Nick Carr has a new piece that examines why Google is such a slippery
concept, er, company. Here’s an excerpt from his excerpt:
Because the sales of complementary products rise in tandem, a company has a strong strategic interest in reducing the cost and expanding the availability of the complements to its core product. It’s not too much of an exaggeration to say that a company would like all complements to be given away. If hot dogs became freebies, mustard sales would skyrocket. It’s this natural drive to reduce the cost of complements that, more than anything else, explains Google’s strategy. Nearly everything the company does, including building big data centers, buying optical fiber, promoting free Wi-Fi access, fighting copyright restrictions, supporting open source software, and giving away Web services and data, is aimed at reducing the cost and expanding the scope of Internet use. To borrow a well-worn phrase, Google wants information to be free – and that is why Google strikes fear into so many different kinds of companies.

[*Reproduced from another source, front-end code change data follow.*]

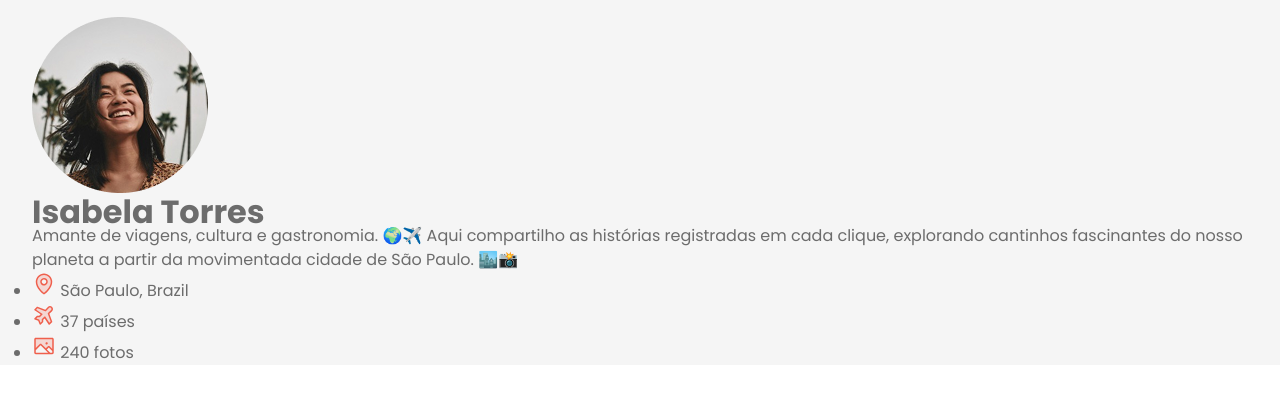
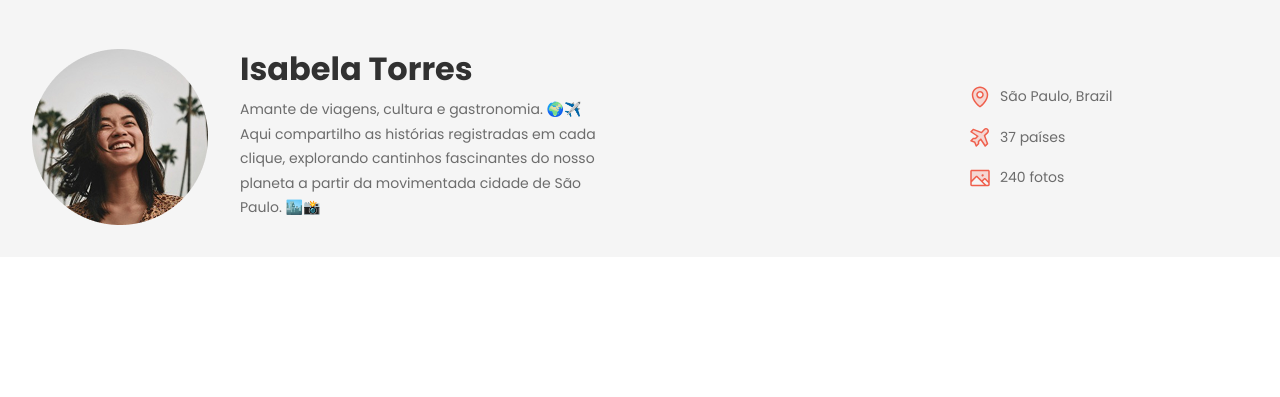
Before and after one commit to jaokzz/Projeto-Travelgram, a plain HTML site: page index.html in a window 1280 px wide. Shown: the part 79-476 px from the top of the page. Drawn offline with Linux system fonts and the light colour scheme.

Commit message:
Aplicando style no header

```diff
--- a/index.html
+++ b/index.html
@@ -39,13 +39,15 @@
             <div class="container">
             <div id="profile">
                 <img src="assets/Profile pic.png" alt="Imagem isabela" />
+                <div id="info-perfil">
                 <h1>Isabela Torres</h1>
                 <p>
-              Amante de viagens, cultura e gastronomia. 🌍✈️ Aqui compartilho as
+                Amante de viagens, cultura e gastronomia. 🌍✈️<br> Aqui compartilho as
                 histórias registradas em cada clique, explorando cantinhos
                 fascinantes do nosso planeta a partir da movimentada cidade de São
                 Paulo. 🏙️📸
                 </p>
+                </div>
             </div>
 
             <ul id="info">
--- /dev/null
+++ b/styles/header.css
@@ -0,0 +1,41 @@
+header {
+    padding-block: 32px;
+    font: var(--text-md);
+}
+
+header .container {
+    display: flex;
+    justify-content: space-between;
+    align-items: center;
+}
+
+#profile {
+    display: flex;
+    gap: 32px;
+}
+
+#profile > div {
+    max-width: 384px;
+}
+
+#profile h1 {
+    font: var(--text-lg);
+    color: var(--text-color-primary);
+    margin-bottom: 8px;
+}
+
+#info {
+    list-style: none;
+
+    display: flex;
+    flex-direction: column;
+    gap: 16px;
+
+    width: 280px;
+}
+
+#info li {
+    display: flex;
+    align-items: center;
+    gap: 8px;
+}
--- a/styles/index.css
+++ b/styles/index.css
@@ -1,2 +1,3 @@
 @import url(global.css);
 @import url(nav.css);
+@import url(header.css);
```
Lines whose indentation alone changed are shown as unchanged.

I thought of that argument this morning when I read this Times piece about Google’s plans for renewable energy. As Siva argues, are we seeing the Googlization of Everything?